Characteristics of Lists
After understanding what is a Python List, lets learn more about the major characteristics of List.
The wide range of Python list characteristics includes:
- Lists that are ordered continue to display the data in that order.
- List elements that can be changed are mutable. This implies that we can change the items on the list.
- Heterogeneous: Lists may contain items of different data kinds.
- Dynamic: The list can automatically grow or shrink to fit the items as necessary.
- Duplicate Elements: We can store duplicate data in lists.
List Methods in Python
Python comes with several valuable list methodologies that simplify working with Python lists. Here is a table representing the various Python list methods.
||Removing or getting rid of all items from the Python list

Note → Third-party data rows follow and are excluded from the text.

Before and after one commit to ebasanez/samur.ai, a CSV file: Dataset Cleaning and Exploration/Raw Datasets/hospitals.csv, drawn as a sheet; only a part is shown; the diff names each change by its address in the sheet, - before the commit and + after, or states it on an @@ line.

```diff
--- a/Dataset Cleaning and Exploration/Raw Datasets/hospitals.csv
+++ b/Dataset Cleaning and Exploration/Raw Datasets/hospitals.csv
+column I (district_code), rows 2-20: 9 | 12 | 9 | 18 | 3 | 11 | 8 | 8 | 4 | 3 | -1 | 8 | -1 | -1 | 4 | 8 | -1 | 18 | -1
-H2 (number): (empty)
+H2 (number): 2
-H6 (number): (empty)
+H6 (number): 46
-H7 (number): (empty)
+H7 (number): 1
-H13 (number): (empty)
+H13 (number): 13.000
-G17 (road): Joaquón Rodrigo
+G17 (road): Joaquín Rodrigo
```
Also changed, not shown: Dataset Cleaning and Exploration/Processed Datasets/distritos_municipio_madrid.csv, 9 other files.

||Returning the index of items that matched first
||Returns and removes (eliminates) items present at the specified index
||Targeting a specific index to insert an item there
||Adding items of lists along with other iterables to the list end
||Adding an item or element on the list end
||Removing or getting rid of items present at the specified index
||Returning the shallow/duplicate copy of the Python list
||Reverses the item of the Python list
||Sorting the Python list in either descending or ascending order
||Returning the count of the outlined item in the Python list
H2: Python List Operations
Now that we know what is a Python List, lets look into the operations in a Python List.
If you want to repeat the Python list elements several times, you can use the ‘*’ operator.
my_List = [1, 2, 3, 4]
OUTPUT RESULT: [1, 2, 3, 4, 1, 2, 3, 4, 1, 2, 3, 4]
With the ‘+’ operator, a Python list can be concatenated with some other list or itself.
List1 = [11, 12, 13, 14]
List2 = [15, 16, 17, 18]
concat_List = List1 + List2
OUTPUT RESULT: [11, 12, 13, 14, 15, 16, 17, 18]
To get or determine the length of the Python list, use the len() method.
my_List = [6, 7, 8, 9, 10]
OUTPUT RESULT: 10
A for loop allows you to traverse repeatedly through every item on the list.
my_List = [6, 7, 8, 9, 10]
for n in my_List:
You can determine whether a particular element is a component or a member of a Python list.
my_List = [5, 6, 7, 8, 9, 10]
print(7 in my_List)
print(2 in my_List)
print(2 not in my_List)
Examples of Python List
Here, you’ll be using [ ] to create a Python list:
Var = [“Python”, “Is”, “The”, “Best”]
OUTPUT RESULT: Python Is The Best
The most basic containers used in the Python programming language are lists. The most effective tool in Python is the Python list because they don’t necessarily have to be homogeneous.
Data types such as Strings, Integers, and Objects can all be found in one list. Since lists are mutable, changes can be made to them even after they have been created.